Since the first rumors of an
Apple switch to Intel, everyone has been wondering about the potential speed of Intel-based Macs. Last week’s announcement of the
first shipping Intel-based Macs brought with it the promise of a major speed boost: Apple’s
Web pages suggest that the new iMac, powered by the
Intel Core Duo processor, is twice as fast as its G5 predecessor.
Macworld Lab’s tests do show that the new Intel-based iMac is faster than the
iMac G5 when running native applications. However, we found that those improvements are generally much less than what Apple claims is a 2x improvement in speed.
Instead, our tests found the new 2.0GHz Core Duo iMac takes rougly 10 to 25 percent less time than the G5 iMac to perform the same native application tasks, albeit with some notable exceptions. (If you’d prefer, that makes the Core Duo iMac 1.1 to 1.3 times as fast.) And we also found that applications that aren’t yet Intel-native—which must run using Apple’s
Rosetta code-translation technology —tend to run
half as fast as the same applications running natively on the iMac G5.
Universal applications: Comparing apples to apples
Apple’s much-publicized test scores for the new iMac were made with programs designed specifically to generate test results. So they may give some indication of the overall performance potential of these systems. However, such test results often don’t match up to what regular users see in their everyday work—i.e., the speed of real-world applications.
iMac Core Duo
Several of the programs Macworld Lab uses to judge overall system performance are not yet available in Universal versions. As a result, we added several new tests based on applications that are currently available in Universal form. (And we plan on running even more tests as more Universal applications arrive—we’ll be posting test updates as well as a complete review of the new iMac to Macworld.com in the coming days.)
In tests with two
iLife ’06 applications—iMovie and
iPhoto —we found remarkably different performance depending on what features of the programs we tried. For example, the act of applying one iMovie effect to a video clip resulted in a remarkable speed improvement of 1.8 times. But a different effect showed only half the improvement, and yet another showed no speed improvement at all.
First Tests: Universal Applications
| ||iMac Core Duo/2GHz||iMac G5/2.1GHz||Times as fast
|iMovie 6.0 (B&W effect)||1:45||3:11||1.82x|
|iMovie 6.0 (Aged effect)||1:12||1:12||1x|
|iMovie 6.0 (Rain effect)||2:05||2:43||1.3x|
|iPhoto (export to QuickTime)||1:08||1:31||1.34x|
|iPhoto (export to Web)||2:01||2:12||1.09x|
|iPhoto (export to files)||2:55||2:40||.91x|
|Create Zip archive||2:32||2:53||1.14x|

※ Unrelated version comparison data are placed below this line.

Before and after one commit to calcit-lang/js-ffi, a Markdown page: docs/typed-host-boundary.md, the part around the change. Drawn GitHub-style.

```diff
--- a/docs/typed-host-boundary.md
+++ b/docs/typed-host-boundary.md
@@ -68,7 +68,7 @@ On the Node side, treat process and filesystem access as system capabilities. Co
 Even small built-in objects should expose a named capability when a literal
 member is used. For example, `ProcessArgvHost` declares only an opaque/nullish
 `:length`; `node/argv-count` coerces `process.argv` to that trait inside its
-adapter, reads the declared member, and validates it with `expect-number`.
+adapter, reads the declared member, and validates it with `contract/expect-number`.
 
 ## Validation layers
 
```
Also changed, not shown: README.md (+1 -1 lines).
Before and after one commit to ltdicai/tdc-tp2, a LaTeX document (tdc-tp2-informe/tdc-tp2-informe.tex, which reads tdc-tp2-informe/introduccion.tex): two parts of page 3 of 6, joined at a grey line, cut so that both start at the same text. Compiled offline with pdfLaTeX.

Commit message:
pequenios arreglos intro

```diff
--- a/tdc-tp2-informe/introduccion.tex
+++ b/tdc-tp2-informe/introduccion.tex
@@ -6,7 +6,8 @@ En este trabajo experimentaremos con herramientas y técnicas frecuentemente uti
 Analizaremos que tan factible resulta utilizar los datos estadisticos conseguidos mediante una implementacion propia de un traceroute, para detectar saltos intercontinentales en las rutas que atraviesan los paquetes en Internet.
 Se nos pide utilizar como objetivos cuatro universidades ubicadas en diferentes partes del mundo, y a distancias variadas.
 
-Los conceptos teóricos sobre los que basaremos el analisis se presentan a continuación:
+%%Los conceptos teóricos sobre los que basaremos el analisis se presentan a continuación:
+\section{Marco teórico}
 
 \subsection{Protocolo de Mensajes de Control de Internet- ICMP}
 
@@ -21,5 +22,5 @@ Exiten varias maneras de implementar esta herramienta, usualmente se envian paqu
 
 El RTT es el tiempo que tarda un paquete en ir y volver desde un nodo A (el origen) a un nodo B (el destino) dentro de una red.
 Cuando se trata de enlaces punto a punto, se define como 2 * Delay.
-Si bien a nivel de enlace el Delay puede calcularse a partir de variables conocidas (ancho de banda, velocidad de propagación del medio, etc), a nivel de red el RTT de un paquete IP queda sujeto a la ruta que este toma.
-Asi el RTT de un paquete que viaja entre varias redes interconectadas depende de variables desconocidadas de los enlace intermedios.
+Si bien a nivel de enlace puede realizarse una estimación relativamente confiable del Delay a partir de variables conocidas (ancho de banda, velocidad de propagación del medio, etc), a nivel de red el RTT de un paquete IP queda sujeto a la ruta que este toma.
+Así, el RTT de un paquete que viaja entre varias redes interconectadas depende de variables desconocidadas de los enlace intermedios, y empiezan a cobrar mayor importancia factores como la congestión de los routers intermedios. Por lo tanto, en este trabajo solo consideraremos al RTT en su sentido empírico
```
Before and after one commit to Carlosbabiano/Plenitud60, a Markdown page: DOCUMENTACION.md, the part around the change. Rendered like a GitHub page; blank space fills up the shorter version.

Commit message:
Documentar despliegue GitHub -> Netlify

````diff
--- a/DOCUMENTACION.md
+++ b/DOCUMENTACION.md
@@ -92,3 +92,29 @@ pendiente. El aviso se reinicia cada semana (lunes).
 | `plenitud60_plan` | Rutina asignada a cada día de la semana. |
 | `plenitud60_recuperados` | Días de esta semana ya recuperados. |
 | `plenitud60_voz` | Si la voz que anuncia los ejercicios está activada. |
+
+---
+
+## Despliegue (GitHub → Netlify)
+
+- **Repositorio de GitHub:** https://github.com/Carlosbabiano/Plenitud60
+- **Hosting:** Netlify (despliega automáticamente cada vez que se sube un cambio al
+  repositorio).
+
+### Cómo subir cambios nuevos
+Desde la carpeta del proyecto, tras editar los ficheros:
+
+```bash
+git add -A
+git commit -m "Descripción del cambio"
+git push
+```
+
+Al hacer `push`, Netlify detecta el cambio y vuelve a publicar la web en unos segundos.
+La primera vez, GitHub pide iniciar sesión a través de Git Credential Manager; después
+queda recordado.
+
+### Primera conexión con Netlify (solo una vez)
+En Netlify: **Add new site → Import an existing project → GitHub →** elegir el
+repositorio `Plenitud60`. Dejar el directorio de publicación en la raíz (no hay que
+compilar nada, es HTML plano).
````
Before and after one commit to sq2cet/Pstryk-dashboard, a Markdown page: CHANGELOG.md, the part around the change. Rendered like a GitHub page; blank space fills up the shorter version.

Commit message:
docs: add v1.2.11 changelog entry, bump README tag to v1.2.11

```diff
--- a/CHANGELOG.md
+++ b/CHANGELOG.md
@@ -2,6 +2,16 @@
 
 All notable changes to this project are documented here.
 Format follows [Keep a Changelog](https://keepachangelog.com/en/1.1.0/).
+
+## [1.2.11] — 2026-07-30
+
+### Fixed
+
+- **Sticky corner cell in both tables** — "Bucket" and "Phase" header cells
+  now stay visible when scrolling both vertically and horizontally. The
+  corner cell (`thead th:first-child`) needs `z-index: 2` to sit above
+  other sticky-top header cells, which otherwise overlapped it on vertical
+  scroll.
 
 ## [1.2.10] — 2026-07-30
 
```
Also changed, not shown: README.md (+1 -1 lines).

Best results in bold.
All scores are in minutes:seconds. All systems were running Mac OS X 10.4.4 with 512MB of RAM, with G5’s processor performance set to Highest in the Energy Saver preference pane. Using iMovie, we applied 3 different video effects to a 1-minute movie, one at at a time. Next, we imported 100 JPEG photos into iPhoto and then exported them as a QuickTime movie, as a Web page, and as files, resized to be not more than 2,000-by-1,500 pixels. We created a Zip archive from a 1GB folder. We converted 45 minutes of AAC audio files to MP3 using iTunes’ High Quality setting. We saved an iDVD project containing a 6-minute, 46-second movie as a disk image. We used iSquint to compress the same movie for iPod video playback. We used BBEdit to run a Text Factory containing five editing, replacement, and sorting tasks on a 75.1 MB text file.—Macworld Lab testing by James Galbraith and Jerry Jung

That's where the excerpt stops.